> **PROBLEM DETAILS**
Report how many lines in the following entries contain "margin". Nothing else should be given.

> **DATA SUPPLIED**
========================================================================

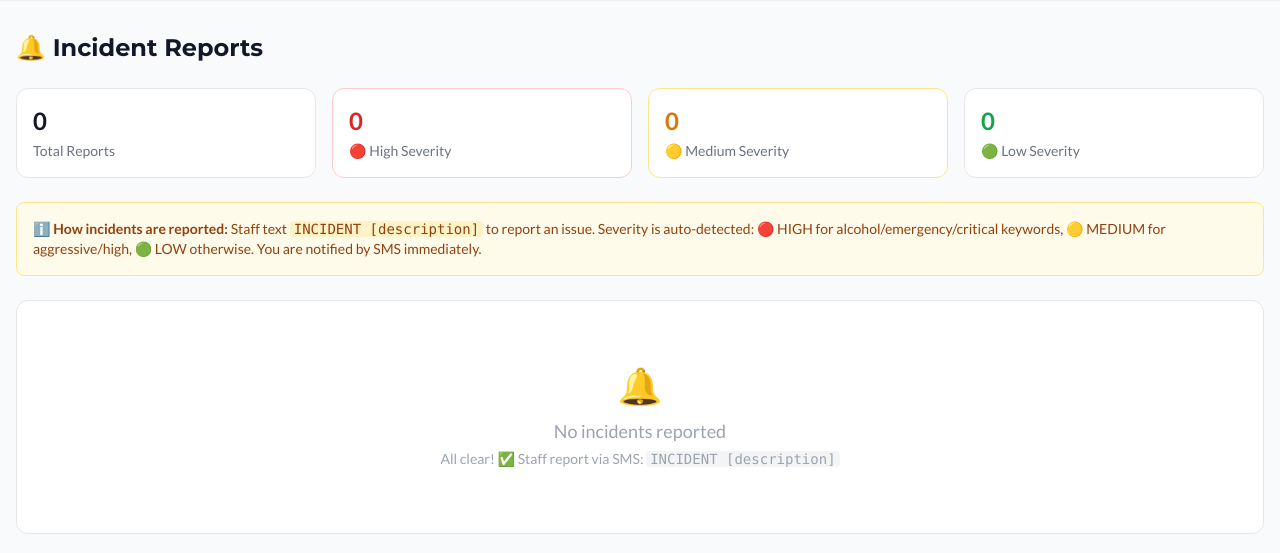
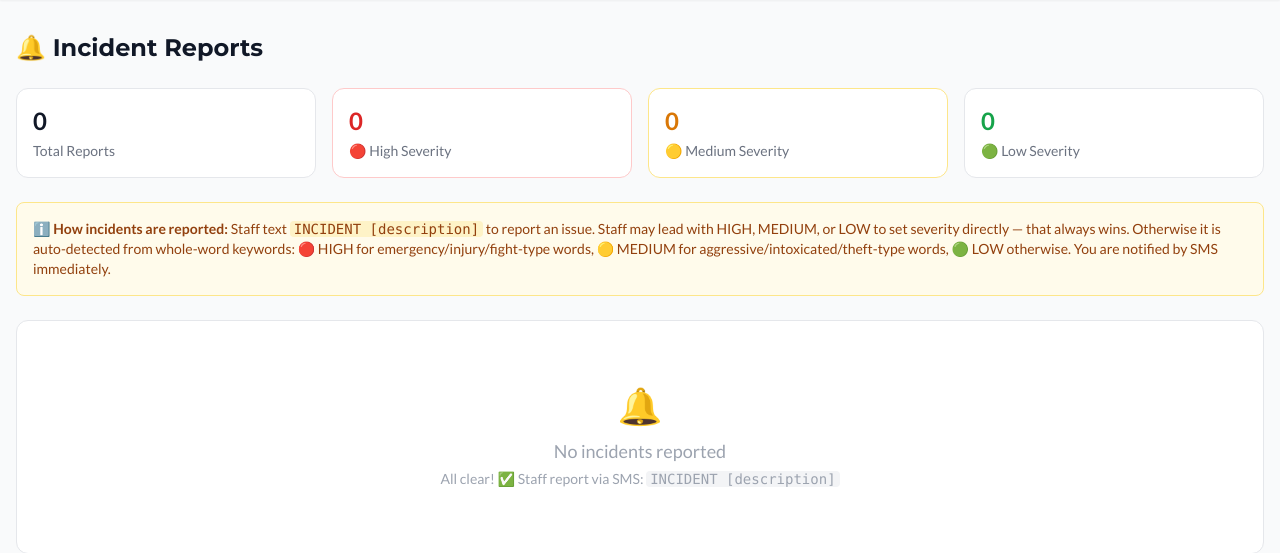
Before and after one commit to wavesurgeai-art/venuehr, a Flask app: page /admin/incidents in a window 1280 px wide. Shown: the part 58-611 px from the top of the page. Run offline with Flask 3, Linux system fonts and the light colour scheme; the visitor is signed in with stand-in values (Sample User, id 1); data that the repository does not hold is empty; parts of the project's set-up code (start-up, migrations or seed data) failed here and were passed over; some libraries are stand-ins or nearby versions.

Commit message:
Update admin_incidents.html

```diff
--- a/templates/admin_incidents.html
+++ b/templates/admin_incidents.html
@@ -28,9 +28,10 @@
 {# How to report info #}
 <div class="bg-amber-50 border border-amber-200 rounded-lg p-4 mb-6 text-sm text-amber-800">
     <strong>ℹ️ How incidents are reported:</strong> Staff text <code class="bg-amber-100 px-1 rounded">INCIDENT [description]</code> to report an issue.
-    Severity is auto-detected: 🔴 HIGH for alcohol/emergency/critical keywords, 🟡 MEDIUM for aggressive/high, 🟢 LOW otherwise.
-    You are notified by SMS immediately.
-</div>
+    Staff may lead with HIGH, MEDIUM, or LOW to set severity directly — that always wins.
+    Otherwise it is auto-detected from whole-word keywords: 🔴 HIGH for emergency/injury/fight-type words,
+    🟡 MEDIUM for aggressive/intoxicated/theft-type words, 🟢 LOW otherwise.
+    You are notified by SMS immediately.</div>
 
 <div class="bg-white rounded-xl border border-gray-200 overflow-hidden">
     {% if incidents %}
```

========================================================================

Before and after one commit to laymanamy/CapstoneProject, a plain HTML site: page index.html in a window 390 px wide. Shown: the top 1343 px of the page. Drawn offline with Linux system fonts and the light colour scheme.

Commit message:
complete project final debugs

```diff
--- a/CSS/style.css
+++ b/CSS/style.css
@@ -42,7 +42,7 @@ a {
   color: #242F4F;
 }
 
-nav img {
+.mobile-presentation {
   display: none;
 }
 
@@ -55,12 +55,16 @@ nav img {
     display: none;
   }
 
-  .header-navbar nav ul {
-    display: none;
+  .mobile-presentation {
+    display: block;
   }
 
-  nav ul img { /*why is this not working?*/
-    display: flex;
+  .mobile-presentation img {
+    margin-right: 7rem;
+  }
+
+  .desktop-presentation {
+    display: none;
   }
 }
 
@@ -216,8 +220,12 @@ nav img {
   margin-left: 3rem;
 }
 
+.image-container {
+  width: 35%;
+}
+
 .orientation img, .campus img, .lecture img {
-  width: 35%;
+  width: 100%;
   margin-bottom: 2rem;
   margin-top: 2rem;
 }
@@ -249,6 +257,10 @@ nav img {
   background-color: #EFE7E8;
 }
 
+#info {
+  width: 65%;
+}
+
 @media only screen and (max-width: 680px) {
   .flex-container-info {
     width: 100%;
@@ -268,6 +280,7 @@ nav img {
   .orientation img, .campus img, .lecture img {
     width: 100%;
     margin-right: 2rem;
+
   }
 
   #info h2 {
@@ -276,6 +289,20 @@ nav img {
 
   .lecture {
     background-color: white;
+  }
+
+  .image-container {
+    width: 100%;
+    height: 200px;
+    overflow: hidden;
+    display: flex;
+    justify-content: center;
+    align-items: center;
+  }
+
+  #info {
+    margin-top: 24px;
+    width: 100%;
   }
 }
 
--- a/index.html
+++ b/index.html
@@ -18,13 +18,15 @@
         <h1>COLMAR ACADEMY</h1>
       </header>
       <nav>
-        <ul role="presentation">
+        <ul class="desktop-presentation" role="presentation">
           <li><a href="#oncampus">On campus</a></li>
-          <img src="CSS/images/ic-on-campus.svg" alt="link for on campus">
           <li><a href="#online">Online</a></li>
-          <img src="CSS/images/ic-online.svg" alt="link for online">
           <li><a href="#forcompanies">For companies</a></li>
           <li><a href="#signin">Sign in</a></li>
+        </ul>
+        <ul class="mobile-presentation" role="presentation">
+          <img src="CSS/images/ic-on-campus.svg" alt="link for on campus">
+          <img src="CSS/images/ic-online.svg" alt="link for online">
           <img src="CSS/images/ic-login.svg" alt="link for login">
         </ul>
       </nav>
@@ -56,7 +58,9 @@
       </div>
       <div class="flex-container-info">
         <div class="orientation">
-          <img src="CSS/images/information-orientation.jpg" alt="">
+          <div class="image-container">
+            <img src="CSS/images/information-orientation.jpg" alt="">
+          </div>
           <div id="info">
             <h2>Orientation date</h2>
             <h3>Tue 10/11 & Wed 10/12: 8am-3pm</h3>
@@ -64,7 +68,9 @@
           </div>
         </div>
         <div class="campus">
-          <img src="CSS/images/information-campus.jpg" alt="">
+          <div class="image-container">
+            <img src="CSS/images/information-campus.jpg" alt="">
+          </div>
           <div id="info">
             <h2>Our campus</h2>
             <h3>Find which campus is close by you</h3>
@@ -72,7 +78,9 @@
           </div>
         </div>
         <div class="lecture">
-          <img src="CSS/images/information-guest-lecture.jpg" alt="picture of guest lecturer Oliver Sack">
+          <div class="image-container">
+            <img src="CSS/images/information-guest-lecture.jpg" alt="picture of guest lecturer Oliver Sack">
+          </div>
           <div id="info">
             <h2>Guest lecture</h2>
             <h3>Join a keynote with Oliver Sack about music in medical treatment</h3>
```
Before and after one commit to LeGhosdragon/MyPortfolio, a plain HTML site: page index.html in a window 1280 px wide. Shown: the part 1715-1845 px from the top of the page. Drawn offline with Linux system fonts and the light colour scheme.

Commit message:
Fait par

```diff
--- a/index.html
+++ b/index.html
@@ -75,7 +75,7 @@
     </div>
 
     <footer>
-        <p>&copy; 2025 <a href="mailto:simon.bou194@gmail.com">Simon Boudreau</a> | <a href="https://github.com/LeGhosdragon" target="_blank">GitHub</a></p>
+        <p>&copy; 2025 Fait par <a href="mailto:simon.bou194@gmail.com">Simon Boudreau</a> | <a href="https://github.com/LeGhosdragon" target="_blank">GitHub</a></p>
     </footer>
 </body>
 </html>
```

========================================================================

> **ANSWER TO THIS PROBLEM**
6